── RECORDS SUPPLIED ──
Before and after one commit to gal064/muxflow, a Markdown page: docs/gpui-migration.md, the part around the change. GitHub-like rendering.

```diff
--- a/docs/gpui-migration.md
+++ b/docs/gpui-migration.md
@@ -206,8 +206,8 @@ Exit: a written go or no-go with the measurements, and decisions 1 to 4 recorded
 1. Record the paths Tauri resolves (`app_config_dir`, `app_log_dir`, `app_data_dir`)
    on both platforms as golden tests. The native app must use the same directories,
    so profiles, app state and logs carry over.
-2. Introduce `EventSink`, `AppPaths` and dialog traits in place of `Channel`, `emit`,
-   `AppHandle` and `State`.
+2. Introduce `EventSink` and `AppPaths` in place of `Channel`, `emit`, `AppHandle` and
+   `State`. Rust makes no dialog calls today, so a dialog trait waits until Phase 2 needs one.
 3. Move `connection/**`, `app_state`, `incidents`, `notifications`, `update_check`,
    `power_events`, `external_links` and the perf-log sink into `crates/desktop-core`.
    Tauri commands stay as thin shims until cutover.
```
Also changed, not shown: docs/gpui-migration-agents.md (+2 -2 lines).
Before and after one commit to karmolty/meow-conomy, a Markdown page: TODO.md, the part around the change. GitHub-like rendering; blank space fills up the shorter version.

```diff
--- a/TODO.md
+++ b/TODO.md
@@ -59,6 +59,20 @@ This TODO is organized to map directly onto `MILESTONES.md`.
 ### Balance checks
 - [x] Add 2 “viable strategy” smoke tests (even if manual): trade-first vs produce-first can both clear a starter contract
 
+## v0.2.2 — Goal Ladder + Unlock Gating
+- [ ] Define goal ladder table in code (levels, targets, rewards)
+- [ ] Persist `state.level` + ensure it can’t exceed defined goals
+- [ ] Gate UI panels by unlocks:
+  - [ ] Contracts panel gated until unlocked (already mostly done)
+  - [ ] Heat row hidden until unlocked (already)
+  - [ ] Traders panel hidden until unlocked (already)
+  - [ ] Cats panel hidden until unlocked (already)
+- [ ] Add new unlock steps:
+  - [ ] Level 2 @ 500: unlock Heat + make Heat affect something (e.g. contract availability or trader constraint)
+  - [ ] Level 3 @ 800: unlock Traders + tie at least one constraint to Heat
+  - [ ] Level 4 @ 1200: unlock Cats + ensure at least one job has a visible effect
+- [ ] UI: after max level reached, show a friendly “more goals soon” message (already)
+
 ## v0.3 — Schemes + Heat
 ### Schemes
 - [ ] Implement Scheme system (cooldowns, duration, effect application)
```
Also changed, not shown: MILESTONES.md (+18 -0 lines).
───
── RECORDS SUPPLIED ──
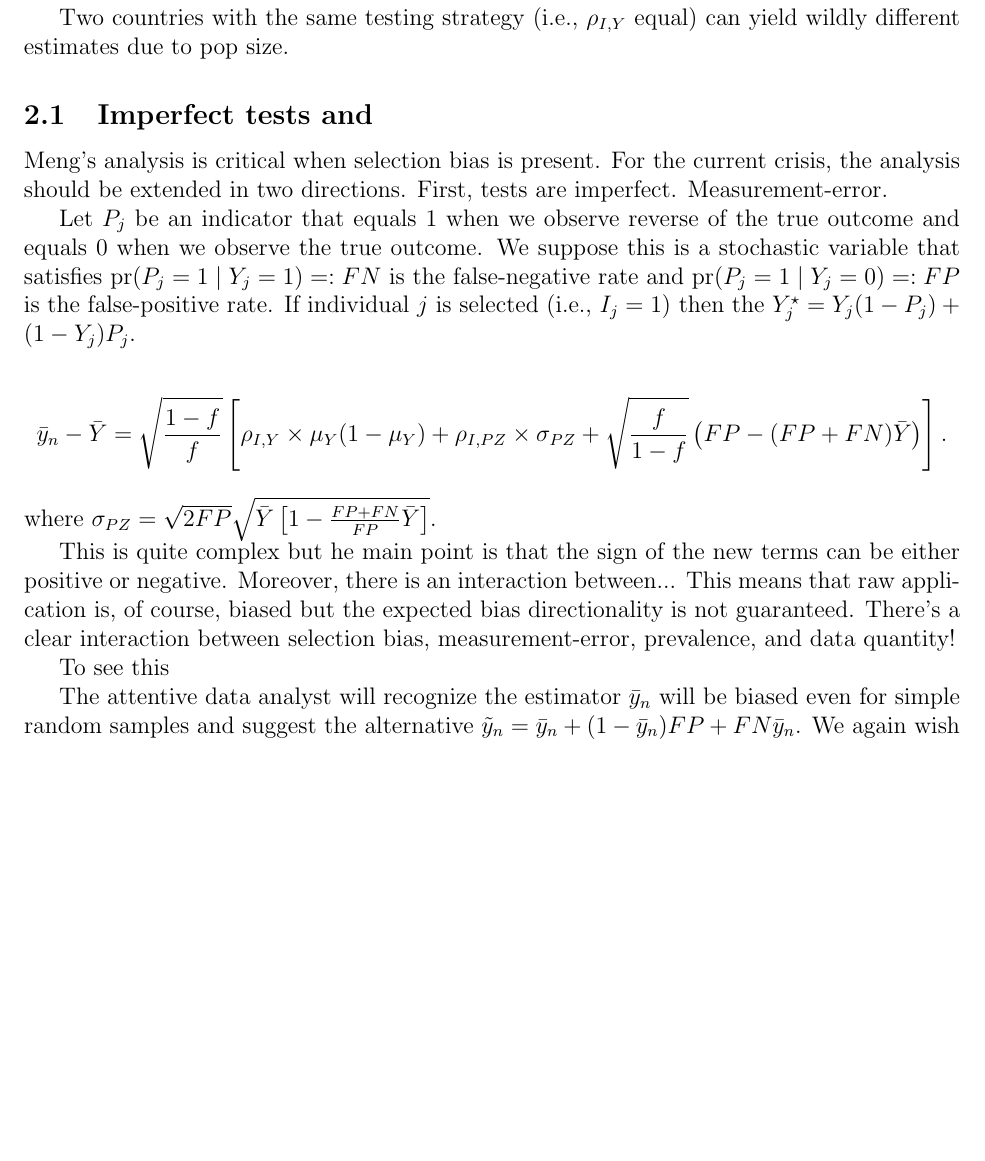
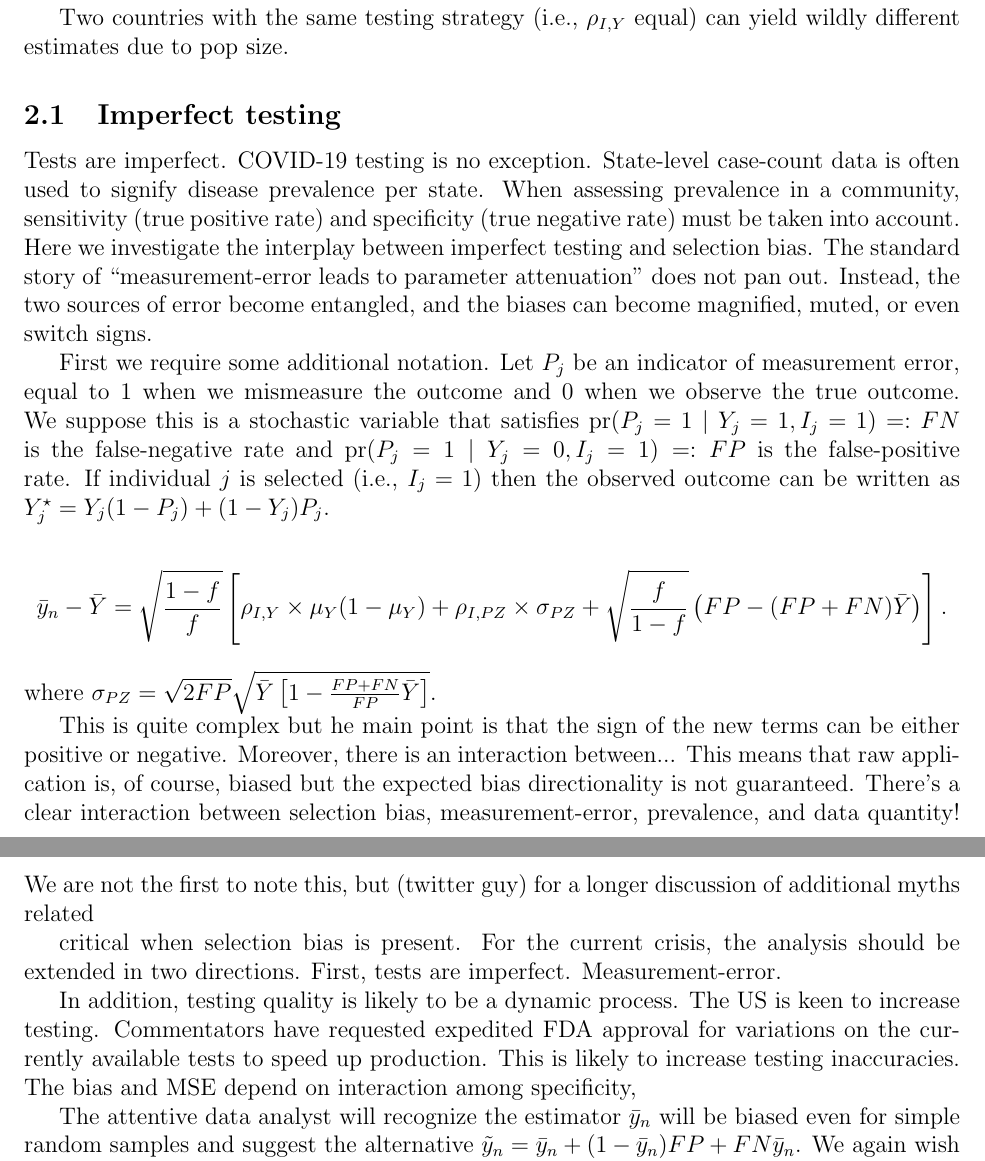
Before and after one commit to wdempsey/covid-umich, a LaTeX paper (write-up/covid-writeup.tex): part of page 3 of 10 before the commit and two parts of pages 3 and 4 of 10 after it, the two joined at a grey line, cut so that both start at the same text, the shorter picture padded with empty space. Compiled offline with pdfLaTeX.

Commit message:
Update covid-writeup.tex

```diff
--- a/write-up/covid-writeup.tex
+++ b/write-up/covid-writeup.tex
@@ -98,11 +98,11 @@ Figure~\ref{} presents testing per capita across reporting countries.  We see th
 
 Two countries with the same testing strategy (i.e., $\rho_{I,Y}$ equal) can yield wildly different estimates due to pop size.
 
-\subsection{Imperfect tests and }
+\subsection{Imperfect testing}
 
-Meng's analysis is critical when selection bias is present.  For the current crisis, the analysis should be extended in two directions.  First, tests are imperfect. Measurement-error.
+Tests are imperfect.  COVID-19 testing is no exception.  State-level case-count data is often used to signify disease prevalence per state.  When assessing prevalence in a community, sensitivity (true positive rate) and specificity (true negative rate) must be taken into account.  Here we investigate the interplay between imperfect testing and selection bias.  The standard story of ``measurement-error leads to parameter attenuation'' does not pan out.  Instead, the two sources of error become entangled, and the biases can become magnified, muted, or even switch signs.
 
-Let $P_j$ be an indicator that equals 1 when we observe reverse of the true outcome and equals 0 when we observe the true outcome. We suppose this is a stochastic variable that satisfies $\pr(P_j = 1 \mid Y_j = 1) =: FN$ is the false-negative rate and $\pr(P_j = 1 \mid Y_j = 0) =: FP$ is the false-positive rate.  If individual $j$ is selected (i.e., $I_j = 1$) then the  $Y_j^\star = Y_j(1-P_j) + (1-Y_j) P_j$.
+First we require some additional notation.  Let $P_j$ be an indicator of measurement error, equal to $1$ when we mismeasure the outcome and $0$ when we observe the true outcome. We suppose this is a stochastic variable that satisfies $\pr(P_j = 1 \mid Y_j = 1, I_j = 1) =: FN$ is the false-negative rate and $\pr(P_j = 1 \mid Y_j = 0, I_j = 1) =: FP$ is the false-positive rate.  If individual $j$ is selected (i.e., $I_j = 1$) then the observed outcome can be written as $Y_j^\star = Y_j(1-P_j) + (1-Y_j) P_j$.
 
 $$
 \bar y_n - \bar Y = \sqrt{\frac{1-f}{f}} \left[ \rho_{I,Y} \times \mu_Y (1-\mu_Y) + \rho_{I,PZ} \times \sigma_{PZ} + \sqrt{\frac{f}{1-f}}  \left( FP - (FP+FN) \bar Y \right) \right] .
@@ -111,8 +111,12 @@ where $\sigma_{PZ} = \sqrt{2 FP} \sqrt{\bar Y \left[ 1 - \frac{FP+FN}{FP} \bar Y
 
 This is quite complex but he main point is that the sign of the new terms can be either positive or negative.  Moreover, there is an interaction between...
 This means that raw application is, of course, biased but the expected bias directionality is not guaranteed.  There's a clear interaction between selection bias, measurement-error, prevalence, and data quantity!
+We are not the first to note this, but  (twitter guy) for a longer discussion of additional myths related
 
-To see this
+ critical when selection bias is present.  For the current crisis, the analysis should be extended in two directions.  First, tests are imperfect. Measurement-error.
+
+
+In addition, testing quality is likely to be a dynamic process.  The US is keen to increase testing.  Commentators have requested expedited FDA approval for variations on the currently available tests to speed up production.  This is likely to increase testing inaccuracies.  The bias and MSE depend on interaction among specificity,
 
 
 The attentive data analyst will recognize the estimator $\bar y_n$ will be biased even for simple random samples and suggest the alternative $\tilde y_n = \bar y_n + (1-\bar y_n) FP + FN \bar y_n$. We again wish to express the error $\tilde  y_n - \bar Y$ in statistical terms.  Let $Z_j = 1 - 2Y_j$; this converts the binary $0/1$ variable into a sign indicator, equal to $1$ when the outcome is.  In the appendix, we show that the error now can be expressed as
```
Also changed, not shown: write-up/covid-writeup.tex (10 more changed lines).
───
── RECORDS SUPPLIED ──
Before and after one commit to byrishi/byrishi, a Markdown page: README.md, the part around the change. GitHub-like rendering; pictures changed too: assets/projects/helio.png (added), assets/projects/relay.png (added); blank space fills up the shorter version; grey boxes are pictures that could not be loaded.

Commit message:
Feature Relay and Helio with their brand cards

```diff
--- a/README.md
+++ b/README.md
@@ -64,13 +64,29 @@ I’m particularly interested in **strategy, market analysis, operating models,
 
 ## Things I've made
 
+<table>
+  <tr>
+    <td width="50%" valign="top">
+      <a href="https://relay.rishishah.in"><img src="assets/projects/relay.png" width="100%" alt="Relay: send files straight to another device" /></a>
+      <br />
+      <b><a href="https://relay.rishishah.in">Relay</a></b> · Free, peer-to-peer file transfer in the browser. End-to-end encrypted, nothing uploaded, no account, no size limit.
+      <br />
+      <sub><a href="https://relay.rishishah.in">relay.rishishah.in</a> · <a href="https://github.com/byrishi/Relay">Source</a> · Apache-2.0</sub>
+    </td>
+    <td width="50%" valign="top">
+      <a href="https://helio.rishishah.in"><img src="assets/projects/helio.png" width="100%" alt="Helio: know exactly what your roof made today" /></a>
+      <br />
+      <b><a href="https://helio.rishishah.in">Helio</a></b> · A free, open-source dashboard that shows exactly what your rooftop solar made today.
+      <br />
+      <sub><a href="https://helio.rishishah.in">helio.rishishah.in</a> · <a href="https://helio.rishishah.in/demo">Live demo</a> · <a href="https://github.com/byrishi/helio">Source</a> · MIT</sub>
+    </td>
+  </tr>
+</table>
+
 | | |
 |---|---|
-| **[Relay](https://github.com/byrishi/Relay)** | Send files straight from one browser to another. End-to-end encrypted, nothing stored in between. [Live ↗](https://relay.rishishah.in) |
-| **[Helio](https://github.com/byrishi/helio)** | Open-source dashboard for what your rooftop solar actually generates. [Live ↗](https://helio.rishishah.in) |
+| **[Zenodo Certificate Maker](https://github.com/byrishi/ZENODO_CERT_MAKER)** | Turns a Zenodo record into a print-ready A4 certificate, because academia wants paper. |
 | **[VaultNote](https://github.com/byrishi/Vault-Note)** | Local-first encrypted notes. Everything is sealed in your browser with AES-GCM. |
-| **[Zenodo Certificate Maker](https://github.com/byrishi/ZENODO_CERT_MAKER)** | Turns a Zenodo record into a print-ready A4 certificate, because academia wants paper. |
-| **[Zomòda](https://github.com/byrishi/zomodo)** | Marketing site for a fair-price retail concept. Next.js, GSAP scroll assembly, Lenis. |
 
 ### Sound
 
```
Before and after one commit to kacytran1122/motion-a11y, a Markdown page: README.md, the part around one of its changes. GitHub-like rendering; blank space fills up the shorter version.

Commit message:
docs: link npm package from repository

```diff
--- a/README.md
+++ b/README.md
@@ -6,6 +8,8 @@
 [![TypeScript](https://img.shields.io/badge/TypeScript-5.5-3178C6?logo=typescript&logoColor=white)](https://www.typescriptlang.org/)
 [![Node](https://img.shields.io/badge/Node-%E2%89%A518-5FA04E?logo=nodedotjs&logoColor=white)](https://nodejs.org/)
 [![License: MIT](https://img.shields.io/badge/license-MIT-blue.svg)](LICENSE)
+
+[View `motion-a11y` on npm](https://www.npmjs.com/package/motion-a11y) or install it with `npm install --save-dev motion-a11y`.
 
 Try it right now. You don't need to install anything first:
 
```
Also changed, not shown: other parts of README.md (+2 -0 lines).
───
| WORK INSTRUCTIONS |
The answer must be every line of the records that contains the word "testing".

| ANSWER BOX |
@@ -98,11 +98,11 @@ Figure~\ref{} presents testing per capita across reporting countries.  We see th
 Two countries with the same testing strategy (i.e., $\rho_{I,Y}$ equal) can yield wildly different estimates due to pop size.
+\subsection{Imperfect testing}
+Tests are imperfect.  COVID-19 testing is no exception.  State-level case-count data is often used to signify disease prevalence per state.  When assessing prevalence in a community, sensitivity (true positive rate) and specificity (true negative rate) must be taken into account.  Here we investigate the interplay between imperfect testing and selection bias.  The standard story of ``measurement-error leads to parameter attenuation'' does not pan out.  Instead, the two sources of error become entangled, and the biases can become magnified, muted, or even switch signs.
+In addition, testing quality is likely to be a dynamic process.  The US is keen to increase testing.  Commentators have requested expedited FDA approval for variations on the currently available tests to speed up production.  This is likely to increase testing inaccuracies.  The bias and MSE depend on interaction among specificity,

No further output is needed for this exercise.